There’s a human instinct to try to cooperate with police and try to say what you think they want you to say, but you don’t have to. It’s better if you keep your mouth shut and deal with any issues in court because the police will probably issue a summons either way, and then your statements can be used against you. At the same time, however, I recommend that you always be polite and cordial because police do take that into account when speaking to a prosecutor or a judge when determining whether to break down charges in the future.
Once the officer approaches you, they will probably ask you for your license and registration. They may ask you if you knew what you did wrong, whether you knew how fast you were going, whether you saw the speed limit, or whether you knew what the speed limit was. They’ll ask any questions that would help them understand the situation or obtain evidence to prove that you knew you were doing something wrong or illegal. They will then typically take your license and registration back to the vehicle where they will run it to see if you are wanted on other charges and to make sure you are duly licensed. They’re also checking the registration of the car to make sure it’s not stolen.
They will then walk back with those documents to ask you some more questions if they have any. At which point, they will issue you a summons and ask you to sign it. If you sign it and promise to appear, they will most likely release you on your summons at that time unless you have outstanding warrants, or are wanted somewhere, or have prior occasions where you failed to appear.
Always wait until you’re asked until grabbing for your registration. Doing so beforehand can look like you’re making a “furtive” movement with your hand. A “furtive” movement is a police and legal term for a secretive movement, that is often used by police to justify the detention or use of force. By reaching into your glove compartment to grab your registration, police may wrongly infer that you’re reaching for a gun or trying to hide contraband.

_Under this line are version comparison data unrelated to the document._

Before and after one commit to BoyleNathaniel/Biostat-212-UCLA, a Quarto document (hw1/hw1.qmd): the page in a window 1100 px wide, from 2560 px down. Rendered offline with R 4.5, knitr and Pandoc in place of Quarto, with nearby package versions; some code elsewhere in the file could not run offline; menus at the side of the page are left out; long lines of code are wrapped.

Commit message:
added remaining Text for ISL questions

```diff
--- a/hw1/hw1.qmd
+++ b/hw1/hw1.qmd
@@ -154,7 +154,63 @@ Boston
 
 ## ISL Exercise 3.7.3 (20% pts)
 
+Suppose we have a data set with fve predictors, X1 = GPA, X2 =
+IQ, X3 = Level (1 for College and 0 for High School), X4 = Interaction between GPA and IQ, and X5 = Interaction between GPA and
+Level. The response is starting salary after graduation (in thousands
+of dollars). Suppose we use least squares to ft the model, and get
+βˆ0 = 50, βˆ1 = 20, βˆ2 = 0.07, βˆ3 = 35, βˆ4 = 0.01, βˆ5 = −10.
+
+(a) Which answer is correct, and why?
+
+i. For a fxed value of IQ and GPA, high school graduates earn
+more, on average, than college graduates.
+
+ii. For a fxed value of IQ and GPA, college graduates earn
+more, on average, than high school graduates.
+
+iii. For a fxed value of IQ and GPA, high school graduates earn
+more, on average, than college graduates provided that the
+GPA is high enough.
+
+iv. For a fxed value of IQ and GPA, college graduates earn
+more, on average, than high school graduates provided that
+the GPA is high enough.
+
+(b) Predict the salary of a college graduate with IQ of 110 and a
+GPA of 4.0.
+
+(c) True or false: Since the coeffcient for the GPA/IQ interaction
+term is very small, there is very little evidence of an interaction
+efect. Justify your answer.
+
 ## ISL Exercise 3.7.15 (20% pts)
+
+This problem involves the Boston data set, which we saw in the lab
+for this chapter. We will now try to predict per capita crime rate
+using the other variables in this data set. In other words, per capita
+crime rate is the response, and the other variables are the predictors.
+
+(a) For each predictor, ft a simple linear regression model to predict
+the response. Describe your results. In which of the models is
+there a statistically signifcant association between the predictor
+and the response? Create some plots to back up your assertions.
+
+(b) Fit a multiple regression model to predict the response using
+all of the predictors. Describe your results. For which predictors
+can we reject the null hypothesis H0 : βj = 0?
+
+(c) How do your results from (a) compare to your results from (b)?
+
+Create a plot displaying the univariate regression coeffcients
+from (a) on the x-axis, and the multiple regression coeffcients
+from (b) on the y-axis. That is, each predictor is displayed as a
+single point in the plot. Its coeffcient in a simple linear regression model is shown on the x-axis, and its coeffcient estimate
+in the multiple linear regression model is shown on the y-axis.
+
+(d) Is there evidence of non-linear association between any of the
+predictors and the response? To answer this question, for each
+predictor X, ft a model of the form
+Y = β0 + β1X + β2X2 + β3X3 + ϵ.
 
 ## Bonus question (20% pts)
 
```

For this reason, you should wait for the officer’s instructions rather than automatically reaching for your registration. Complying with their instructions will make your stop with the police run more smoothly and can only benefit you. There’s no need to have the registration in your hand when police pull you over if they need it they will ask for it. So, I would always recommend waiting until a police officer gives you instruction rather than just grabbing your registration from your glove box or wherever it may be.
When you pull over to the side of the road, you should just follow police instructions and automatically put the car in park. When the police come up, wait for any instructions from them about whether they want you to turn the vehicle off or whether they want you to keep the keys in the ignition. Wait for instructions from the police. Follow their instructions and comply with what they’re asking you.
In general, you should expect the same thing during a night stop. You always want to be very cautious but you also want to respond to police instructions and be cooperative and polite.
Otherwise, everything stays the same. Listen to police instructions, don’t grab your registration because that could scare the police and could even make them think you’re hiding contraband or grabbing a weapon. Keep the car running until they tell you not to. When police ask for your license and registration, provide it to them.
Your car should be pretty well lit up from the police officer’s light. Keep your hands where the police can see them and keep your hands on the wheel. If they ask you to turn your light on, you can determine whether you want to do it at that time, but there’s no reason to adjust your light as soon as police pull you over.